_WHAT TO PRODUCE:_
The lines to copy are those in the listing that hold the word "rows".
┌─ PROVIDED RECORDS
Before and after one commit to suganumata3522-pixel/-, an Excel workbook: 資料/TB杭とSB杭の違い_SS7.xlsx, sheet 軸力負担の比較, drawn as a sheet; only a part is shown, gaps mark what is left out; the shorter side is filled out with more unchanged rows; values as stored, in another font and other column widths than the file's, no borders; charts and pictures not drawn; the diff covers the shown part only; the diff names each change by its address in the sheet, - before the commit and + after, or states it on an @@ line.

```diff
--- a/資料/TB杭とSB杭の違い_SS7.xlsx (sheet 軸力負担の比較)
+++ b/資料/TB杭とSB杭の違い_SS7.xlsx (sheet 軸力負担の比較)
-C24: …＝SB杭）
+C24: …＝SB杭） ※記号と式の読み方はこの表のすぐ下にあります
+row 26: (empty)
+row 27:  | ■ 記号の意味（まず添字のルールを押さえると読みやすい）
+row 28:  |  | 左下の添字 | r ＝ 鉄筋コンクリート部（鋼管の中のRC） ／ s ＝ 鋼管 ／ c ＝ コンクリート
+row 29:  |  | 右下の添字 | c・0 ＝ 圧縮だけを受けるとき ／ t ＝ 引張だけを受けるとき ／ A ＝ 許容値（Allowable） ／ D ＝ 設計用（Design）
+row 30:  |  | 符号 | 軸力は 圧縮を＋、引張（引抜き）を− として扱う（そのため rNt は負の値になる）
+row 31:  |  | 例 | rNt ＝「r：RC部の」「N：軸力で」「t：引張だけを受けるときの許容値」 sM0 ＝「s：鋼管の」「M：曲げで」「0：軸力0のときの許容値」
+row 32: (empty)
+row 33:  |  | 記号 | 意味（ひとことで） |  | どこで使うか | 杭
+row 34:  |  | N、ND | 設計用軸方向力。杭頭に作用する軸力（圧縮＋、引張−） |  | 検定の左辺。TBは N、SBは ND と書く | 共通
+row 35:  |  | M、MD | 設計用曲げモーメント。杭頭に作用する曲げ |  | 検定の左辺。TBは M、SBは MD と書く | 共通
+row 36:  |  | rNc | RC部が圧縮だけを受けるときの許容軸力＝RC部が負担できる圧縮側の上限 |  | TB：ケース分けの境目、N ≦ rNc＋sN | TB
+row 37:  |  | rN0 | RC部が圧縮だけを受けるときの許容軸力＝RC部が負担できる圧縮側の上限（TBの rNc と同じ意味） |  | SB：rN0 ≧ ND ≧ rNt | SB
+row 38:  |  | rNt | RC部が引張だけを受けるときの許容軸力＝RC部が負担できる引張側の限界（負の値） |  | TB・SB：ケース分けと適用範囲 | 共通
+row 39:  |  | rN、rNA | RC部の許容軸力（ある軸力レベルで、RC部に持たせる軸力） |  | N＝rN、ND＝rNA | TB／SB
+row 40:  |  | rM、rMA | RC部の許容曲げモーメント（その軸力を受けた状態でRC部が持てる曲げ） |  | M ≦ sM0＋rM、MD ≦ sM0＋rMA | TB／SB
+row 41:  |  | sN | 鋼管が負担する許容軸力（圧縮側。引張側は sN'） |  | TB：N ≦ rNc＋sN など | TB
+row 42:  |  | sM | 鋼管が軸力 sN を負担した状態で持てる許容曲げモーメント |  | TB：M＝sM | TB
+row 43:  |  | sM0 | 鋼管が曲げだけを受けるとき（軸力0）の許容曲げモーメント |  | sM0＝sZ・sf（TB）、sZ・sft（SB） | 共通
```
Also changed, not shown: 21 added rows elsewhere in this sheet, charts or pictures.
└─
_WORKED SOLUTION:_
Before and after one commit to suganumata3522-pixel/-, an Excel workbook: 資料/TB杭とSB杭の違い_SS7.xlsx, sheet 軸力負担の比較, drawn as a sheet; only a part is shown, gaps mark what is left out; the shorter side is filled out with more unchanged rows; values as stored, in another font and other column widths than the file's, no borders; charts and pictures not drawn; the diff covers the shown part only; the diff names each change by its address in the sheet, - before the commit and + after, or states it on an @@ line.
Also changed, not shown: 21 added rows elsewhere in this sheet, charts or pictures.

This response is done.